The consultation is the start of any diagnostic or treatment journey.


Signalment, the basic data of the patient is the starting point. Age, Species, Breed, Sex, Whether Neutered or Not.

Some diseases are age related, others restricted to just one sex and certain breeds are more prone diseases than others.


This is then followed by what a clinician calls “the History”. The owners “story” behind the problem.

The history can be expanded by skilled questioning and most importantly listening.

The history is probably the most important part of the consultation process. 

A key part of the history is to obtain the “chronicity” of the problem. That is to say “how long” has the pet had the problem.

The history will also often allow the Veterinary Surgeon to concentrate on certain areas or even the reverse and to expand the possible diagnoses. 

For instance Pets who have been abroad or imported could have diseases that UK based pets would never contract.

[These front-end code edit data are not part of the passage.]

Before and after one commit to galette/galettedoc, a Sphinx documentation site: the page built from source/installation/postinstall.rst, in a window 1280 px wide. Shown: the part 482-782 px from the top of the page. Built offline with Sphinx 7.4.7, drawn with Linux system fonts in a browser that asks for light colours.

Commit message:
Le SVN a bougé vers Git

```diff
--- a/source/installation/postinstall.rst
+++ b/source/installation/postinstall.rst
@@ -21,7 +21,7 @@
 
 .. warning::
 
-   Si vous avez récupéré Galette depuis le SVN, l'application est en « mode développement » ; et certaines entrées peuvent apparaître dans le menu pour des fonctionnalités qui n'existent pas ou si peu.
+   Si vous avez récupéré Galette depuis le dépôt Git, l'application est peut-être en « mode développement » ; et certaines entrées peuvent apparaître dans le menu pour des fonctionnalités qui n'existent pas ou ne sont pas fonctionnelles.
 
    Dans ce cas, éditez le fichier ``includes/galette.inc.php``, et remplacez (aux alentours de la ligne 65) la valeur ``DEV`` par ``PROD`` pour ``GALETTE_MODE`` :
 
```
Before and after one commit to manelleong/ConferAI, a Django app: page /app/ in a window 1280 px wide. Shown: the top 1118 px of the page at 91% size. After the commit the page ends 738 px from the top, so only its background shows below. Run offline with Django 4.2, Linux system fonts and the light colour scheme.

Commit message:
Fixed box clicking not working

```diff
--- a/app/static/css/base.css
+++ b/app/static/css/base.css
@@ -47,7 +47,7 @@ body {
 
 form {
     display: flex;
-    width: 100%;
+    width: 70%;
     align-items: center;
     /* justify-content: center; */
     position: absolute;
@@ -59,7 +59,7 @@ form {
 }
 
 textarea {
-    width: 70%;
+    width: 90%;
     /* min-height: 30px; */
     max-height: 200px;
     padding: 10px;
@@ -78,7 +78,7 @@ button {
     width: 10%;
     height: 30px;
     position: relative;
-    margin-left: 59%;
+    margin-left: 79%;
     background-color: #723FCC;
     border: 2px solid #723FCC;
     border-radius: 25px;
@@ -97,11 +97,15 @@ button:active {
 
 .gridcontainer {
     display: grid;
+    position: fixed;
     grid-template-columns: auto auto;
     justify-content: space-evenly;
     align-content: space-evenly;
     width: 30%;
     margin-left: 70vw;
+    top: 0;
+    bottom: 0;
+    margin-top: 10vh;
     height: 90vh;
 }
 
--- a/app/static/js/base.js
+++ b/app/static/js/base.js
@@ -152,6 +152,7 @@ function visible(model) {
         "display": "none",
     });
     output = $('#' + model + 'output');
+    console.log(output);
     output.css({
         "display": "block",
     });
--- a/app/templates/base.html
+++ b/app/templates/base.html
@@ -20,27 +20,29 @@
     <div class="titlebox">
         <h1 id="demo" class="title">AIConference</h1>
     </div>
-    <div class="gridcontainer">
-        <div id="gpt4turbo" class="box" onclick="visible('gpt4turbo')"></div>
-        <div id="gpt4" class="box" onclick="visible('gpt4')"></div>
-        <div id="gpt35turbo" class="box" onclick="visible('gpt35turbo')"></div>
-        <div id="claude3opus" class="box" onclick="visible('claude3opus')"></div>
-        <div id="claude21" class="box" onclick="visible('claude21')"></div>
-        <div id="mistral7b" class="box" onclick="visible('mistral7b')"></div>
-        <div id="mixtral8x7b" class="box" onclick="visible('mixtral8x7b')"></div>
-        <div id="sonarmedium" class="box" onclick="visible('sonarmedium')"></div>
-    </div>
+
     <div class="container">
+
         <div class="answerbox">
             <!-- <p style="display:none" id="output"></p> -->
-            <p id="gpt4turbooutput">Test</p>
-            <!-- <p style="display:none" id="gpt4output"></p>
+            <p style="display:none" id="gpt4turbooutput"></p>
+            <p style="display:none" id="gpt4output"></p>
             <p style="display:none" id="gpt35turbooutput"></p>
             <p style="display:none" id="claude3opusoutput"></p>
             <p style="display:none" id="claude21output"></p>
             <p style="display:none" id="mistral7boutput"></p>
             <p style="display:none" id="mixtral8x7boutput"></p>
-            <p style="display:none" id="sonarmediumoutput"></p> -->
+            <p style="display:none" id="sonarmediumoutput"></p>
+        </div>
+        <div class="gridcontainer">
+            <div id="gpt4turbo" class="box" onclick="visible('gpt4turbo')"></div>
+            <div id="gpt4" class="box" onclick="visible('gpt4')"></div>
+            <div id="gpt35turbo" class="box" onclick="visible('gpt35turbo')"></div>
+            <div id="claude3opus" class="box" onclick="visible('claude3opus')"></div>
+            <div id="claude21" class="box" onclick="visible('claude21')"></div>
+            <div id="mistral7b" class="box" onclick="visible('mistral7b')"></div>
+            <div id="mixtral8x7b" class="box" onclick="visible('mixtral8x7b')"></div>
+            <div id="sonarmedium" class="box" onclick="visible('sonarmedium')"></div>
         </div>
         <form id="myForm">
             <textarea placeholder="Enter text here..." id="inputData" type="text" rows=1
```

Clinical Examination

The next part of the consultation is often a 12-part clinical examination and assessment of pet’s vital signs.

This may include examination of ears, eyes, mouth, chest, heart and lungs, skin, muscles, bones and joints, skin and coat condition, reproductive organs and the urinary and digestive systems.

Often the skilled clinician is performing all these different threads of the consultation process concurrently.

Once all the data is collected the Vet tries to decide what the problem is and what treatment is required.

Lady Veterinary Surgeon holding out a stethoscope in the shape of a heart

Further Diagnostic Tests

Unfortunately sometimes the answer is not obvious and may require obtaining more data to work with.

This further data is obtained by diagnostic tests.

This website,  has a lot of detailed information on further diagnostic tests.

Health map

David likes to expand on the consultation process by using the concept of the pet health map. The backbone of this concept is the consultation and clinical examination but it also draws upon other areas such as  the pet’s diet, vaccination status, behaviour and exercise routine. It is a more holistic view on pet health.